Friday, July 21, 2006
As is often the case when I'm unable to sleep but very tired I turned on the radio tonight. The local NPR affiliate was playing some lovely violinist (I didn't catch the name) whose work melded classical and "ethnic" styles. It set me to thinking, given recent horrible events in the Middle East, of one of my favorite musical experiences--seeing a performance of the Egyptian National Orchestra. It also goes by the name of the Oum Kalthoum Orchestra after the famous Egyptian singer, Oum Kalthoum. (There are various spellings of her name. You can also read about her here as Umm Kulthoum.) I did some searching online to see what else was available about her and, behold! a nice overview at Perfect Sound Forever.
Oddest thing--the main source for the article is a book written by one "Virginia Danielson." That was, in fact, my mother's name. It seems that this Virginia wrote a book called The Voice of Egypt. The mention of her and her writing on Oum struck me as quite meaningful, in light of recent events:
"In the 1960's, Riad el-Sounbatti was still writing songs such as "A'qllak Eih" (1961), which is full of Kalthoum's virtuosic, inventive, variations on the same line or phrase. The second half, at first, sounds as though it is a new song. It contains passages of exquisite vulnerability, her voice plaintive while violin, kanun, and ney drift around it as sea-gulls do above the ocean. "El Hob Kedah," also from 1961, is another strong contribution from el-Sounbatti. "Al Atlal" (1966) is a particularly famous work from this period. The text is a love poem, but the words were commonly given other interpretations. Virginia Danielson writes: "Several of the climactic lines took on political meaning: 'Give me my freedom, set free my hands! I have given freely, I have held back nothing. Ah, how your chains have made my wrist bleed. . . .' In 1966, these lines were perceived by some as addressed to the repressive measures of 'Abd al-Nasir's government. After the Egyptian defeat of 1967, they took on a wider meaning, suggestive of the bondage in which many Egyptians felt the entire Arab world to be held." (Voice of Egypt, p. 180) The title itself translates as "The Ruins" or "The Traces." The piece draws heavily on Western classical music, but long stretches of it rock or swing with Arabic rhythms. Instrumentation includes a violin section, a prominently featured upright bass, and kanun. Though late in her career, Kalthoum's singing is quite powerful throughout this work, which is extremely dramatic even by her standards. Kalthoum's vocal delivery is relatively straight, with few obvious improvisatory digressions."

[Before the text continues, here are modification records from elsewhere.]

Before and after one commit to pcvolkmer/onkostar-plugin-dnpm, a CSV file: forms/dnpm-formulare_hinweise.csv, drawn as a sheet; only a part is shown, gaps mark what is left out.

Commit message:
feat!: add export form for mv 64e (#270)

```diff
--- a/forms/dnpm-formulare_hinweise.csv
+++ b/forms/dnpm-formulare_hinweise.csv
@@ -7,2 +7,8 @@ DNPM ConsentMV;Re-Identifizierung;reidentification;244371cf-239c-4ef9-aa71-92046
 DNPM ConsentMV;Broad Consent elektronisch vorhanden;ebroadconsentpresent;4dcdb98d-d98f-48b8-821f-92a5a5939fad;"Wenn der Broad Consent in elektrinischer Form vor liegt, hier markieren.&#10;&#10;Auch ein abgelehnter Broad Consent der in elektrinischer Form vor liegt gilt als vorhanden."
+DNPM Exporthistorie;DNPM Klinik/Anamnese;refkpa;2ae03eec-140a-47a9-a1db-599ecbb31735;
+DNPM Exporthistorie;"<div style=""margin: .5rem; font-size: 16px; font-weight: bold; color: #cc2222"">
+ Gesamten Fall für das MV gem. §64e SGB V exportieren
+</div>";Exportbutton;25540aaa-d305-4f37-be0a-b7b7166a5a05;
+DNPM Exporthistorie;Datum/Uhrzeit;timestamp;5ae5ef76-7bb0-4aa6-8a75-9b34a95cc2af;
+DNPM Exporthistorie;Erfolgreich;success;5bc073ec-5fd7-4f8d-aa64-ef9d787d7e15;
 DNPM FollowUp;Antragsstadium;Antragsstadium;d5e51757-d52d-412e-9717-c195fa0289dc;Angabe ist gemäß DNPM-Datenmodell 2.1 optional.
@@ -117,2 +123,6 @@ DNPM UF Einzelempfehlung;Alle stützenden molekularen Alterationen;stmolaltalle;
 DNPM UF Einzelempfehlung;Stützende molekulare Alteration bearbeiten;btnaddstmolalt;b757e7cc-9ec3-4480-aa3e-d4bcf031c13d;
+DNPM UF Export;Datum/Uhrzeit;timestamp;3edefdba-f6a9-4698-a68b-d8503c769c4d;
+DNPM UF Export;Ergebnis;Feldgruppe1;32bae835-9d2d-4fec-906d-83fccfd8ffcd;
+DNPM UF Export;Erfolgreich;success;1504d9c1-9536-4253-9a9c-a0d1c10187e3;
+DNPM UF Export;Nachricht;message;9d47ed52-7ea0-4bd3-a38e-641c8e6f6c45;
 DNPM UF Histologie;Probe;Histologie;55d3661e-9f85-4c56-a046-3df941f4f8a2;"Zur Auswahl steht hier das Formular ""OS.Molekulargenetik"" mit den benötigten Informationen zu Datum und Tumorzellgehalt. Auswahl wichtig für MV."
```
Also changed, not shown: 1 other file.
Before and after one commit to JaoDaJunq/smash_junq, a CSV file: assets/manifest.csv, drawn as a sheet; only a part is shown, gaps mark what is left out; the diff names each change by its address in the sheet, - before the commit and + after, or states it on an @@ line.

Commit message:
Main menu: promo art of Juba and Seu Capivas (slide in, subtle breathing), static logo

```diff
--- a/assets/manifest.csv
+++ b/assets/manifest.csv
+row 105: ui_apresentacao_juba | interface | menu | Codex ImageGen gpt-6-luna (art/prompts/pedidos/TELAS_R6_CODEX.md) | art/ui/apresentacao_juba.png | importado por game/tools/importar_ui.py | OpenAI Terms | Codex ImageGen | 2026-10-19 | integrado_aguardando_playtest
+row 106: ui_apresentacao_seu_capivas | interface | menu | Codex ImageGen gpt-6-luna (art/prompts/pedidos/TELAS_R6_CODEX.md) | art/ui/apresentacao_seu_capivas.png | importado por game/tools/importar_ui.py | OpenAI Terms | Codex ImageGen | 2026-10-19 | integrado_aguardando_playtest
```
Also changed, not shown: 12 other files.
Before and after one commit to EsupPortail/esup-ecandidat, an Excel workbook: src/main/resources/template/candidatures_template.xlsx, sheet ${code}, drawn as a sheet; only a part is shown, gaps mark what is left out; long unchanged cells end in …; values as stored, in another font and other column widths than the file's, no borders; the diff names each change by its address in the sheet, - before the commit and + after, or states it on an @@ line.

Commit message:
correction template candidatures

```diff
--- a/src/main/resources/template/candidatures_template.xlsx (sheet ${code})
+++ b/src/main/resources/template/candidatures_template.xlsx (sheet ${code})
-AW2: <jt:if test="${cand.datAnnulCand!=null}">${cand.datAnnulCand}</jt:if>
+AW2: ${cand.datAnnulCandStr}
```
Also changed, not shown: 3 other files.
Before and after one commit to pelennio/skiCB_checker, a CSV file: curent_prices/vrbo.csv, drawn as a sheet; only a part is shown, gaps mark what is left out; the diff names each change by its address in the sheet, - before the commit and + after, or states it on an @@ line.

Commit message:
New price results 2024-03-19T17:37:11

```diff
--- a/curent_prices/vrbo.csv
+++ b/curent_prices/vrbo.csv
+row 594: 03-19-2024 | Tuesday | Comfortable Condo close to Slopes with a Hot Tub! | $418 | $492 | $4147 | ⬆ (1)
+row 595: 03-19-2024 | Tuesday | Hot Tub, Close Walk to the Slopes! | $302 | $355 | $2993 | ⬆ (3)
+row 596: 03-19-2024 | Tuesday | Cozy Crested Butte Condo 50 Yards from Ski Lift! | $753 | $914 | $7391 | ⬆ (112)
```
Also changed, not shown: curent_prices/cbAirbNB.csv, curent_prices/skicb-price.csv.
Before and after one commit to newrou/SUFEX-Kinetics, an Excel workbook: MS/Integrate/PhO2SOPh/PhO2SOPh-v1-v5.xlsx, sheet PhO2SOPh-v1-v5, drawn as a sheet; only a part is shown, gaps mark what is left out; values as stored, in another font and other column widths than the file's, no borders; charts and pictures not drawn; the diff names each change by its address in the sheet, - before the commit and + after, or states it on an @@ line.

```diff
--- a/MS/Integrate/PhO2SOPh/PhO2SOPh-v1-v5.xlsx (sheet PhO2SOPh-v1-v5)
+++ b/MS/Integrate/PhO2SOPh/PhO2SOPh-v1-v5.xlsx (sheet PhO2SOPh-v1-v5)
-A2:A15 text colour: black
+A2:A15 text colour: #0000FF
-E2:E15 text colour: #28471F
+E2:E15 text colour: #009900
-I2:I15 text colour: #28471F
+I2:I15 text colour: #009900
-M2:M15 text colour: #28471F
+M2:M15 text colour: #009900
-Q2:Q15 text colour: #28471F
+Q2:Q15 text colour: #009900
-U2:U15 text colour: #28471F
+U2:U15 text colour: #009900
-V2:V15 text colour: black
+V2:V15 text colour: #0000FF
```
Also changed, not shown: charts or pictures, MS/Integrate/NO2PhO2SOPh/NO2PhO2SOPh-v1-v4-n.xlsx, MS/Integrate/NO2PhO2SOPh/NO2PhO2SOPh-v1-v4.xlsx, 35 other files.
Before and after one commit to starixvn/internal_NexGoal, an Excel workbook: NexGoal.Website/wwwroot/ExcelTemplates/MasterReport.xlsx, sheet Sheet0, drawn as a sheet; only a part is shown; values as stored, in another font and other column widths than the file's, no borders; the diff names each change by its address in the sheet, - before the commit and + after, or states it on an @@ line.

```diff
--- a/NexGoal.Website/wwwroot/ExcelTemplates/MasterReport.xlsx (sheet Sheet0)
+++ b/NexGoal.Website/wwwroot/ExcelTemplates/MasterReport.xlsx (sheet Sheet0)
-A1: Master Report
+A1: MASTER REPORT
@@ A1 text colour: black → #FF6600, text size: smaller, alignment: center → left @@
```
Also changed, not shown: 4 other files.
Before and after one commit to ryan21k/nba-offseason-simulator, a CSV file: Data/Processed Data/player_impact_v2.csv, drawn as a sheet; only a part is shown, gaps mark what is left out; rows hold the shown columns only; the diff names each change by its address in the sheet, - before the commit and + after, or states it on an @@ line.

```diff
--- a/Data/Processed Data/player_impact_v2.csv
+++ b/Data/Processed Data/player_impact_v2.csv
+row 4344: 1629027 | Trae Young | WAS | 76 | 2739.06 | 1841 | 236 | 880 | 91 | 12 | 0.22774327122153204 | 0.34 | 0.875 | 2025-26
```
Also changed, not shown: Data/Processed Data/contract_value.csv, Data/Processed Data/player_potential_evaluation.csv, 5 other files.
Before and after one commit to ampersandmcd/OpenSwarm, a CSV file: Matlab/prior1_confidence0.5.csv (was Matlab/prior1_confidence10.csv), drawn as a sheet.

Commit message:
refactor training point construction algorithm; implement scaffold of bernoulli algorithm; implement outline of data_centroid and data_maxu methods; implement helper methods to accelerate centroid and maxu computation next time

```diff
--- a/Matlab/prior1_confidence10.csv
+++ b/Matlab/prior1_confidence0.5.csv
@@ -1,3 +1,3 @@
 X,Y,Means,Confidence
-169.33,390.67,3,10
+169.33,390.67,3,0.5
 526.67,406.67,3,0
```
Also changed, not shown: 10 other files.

Now, this isn't all about me, of course, but I just want to point out that the song Virginia Danielson writes about as having resonant political meaning for the entire Arab world, Al Atlal, was written in 1966, the year of my birth. More important is the point that Oum's ouevre was and remains so meaningful and resonant for the Arab world. The experience of sitting in an audience filled with Middle Eastern peoples from various countries all singing and clapping along and shouting out requests for familiar songs was an incredibly joyous and moving experience. That love of music, at the deepest and most emotional level, was absolutely something my mother (and father) transmitted to me. My mother, though she didn't see that particular performance, would have so understood and sympathized with the audience's joy and participatory passion. It was one of her great gifts, that deep, visceral connection to music--a gift, I think, often lost on American audiences.
At the moment I write this the music has stopped for the NPR news updates, primarily concerning Lebanon. The report isn't about joy and solidarity and music, but of tears and cries of pain and suffering. Perhaps the coincidence of my meandering thoughts and discoveries is not such a happy one; if anything it is a moving and painful reminder of the many things that are lost in war. I wonder if anyone in Lebanon or Palestine or Iraq is listening to Oum singing "Al Atlal" tonight.